[Exercise input — start]

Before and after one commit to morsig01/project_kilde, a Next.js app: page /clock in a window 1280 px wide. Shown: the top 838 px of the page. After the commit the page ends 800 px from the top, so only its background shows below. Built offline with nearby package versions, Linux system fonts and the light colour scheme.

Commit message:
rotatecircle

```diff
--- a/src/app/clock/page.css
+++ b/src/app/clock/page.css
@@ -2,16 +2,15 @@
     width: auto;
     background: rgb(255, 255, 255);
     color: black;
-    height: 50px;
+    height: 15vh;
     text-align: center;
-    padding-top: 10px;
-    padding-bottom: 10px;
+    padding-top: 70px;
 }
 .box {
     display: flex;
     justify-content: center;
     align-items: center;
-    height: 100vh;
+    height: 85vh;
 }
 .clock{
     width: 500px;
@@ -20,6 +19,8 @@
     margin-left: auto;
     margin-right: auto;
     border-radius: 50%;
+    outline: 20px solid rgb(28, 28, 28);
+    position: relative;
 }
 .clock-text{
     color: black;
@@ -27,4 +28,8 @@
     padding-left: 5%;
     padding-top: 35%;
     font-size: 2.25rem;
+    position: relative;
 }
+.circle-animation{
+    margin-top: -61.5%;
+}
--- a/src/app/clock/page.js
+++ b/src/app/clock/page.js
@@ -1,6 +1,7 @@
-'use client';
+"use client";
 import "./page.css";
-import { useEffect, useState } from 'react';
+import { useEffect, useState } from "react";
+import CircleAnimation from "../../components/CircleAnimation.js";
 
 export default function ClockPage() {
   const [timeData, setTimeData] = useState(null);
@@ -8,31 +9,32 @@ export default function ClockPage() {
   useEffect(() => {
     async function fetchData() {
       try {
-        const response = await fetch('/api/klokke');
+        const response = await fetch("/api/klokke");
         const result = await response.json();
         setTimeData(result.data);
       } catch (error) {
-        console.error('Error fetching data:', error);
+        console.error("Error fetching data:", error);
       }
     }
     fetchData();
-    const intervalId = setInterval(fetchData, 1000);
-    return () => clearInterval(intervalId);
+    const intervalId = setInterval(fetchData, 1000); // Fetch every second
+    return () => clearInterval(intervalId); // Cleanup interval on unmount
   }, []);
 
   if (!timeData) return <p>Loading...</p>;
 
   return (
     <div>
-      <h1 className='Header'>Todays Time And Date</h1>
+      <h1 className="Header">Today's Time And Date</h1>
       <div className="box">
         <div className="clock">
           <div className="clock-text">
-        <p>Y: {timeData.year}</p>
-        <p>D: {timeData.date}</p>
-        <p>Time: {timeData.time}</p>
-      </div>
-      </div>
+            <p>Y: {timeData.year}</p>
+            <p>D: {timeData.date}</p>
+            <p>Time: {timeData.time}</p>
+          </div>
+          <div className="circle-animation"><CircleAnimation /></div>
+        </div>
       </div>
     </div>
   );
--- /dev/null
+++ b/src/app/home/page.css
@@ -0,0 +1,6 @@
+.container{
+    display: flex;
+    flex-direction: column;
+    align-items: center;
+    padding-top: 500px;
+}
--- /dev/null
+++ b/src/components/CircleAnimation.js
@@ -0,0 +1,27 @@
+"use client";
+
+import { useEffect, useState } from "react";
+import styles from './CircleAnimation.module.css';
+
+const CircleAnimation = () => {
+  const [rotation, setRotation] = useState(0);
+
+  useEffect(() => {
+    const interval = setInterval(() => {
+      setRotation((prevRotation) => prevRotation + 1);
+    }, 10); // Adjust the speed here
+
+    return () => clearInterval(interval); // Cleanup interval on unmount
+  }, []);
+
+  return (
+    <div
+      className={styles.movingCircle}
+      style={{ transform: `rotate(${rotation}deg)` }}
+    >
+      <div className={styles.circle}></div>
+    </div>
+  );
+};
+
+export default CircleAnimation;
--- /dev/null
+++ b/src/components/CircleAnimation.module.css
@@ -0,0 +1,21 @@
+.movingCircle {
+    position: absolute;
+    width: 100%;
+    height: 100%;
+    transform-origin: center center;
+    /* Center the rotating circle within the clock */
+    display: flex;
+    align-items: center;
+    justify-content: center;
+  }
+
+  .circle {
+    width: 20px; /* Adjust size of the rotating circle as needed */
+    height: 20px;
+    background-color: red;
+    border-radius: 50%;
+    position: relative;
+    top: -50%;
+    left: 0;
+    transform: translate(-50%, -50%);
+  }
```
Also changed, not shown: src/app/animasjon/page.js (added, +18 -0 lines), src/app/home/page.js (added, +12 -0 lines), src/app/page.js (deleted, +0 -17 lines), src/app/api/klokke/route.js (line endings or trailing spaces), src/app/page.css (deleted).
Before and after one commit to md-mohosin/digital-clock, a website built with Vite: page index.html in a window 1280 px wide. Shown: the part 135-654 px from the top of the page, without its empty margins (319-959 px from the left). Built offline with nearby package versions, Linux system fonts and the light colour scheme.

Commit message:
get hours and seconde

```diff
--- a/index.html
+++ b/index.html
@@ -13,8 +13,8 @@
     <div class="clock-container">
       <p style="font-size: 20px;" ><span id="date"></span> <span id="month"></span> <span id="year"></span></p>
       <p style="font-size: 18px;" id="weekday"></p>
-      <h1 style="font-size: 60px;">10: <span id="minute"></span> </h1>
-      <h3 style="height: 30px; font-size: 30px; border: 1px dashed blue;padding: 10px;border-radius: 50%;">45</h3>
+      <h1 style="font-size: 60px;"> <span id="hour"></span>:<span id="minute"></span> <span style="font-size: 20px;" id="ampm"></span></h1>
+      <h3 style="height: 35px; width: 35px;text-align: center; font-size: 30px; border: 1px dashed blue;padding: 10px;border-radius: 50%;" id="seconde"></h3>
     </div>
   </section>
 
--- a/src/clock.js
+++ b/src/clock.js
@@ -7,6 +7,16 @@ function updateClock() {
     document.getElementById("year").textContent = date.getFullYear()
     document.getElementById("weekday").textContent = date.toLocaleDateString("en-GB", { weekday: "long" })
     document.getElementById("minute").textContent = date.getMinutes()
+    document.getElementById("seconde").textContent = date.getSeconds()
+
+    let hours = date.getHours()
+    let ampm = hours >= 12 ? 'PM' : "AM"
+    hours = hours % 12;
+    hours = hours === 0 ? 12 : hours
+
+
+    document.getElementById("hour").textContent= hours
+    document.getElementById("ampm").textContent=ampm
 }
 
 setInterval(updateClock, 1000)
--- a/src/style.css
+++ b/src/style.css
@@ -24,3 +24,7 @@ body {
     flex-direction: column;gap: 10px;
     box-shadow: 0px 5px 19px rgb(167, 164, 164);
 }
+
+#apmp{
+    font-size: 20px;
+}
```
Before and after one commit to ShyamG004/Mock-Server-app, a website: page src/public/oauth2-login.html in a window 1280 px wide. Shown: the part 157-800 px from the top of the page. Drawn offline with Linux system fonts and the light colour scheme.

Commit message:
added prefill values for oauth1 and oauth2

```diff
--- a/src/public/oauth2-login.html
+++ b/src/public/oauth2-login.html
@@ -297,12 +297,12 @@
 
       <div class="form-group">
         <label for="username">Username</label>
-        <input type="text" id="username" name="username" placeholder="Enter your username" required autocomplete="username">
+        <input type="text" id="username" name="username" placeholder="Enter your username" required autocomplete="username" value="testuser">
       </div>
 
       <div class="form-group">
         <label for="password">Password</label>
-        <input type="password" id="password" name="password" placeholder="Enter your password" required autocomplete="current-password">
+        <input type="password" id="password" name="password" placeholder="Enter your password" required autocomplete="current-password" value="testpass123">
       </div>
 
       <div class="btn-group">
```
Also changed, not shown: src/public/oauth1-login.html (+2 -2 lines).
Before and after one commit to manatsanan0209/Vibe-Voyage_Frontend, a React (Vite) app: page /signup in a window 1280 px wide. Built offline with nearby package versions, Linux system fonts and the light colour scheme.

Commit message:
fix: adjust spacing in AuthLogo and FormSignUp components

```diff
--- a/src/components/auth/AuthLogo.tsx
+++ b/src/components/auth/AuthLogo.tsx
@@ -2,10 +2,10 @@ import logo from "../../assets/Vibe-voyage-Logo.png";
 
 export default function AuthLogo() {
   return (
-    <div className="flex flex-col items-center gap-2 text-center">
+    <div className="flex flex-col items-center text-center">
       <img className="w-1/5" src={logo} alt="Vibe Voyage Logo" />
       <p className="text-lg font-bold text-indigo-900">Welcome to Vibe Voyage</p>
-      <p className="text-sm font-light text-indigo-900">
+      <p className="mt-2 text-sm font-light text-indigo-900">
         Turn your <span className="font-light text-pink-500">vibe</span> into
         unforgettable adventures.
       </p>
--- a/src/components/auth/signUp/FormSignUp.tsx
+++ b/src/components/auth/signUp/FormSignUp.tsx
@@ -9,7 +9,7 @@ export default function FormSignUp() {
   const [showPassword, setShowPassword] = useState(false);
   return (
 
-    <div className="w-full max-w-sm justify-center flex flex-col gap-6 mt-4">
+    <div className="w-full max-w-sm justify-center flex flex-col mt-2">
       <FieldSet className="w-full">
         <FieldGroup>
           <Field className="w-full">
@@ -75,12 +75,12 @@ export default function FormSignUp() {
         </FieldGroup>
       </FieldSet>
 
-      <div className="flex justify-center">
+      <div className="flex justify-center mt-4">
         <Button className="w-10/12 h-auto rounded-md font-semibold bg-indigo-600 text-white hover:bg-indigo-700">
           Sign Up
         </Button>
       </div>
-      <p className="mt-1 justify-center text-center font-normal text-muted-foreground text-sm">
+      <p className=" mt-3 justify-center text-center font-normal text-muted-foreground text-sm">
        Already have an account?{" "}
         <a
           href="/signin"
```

[Exercise input — finish]

§ **Problem requirements**: Using the entries above, state how many lines contain the string "const"; the number is all that is needed.

§ **Exercise answer**: 10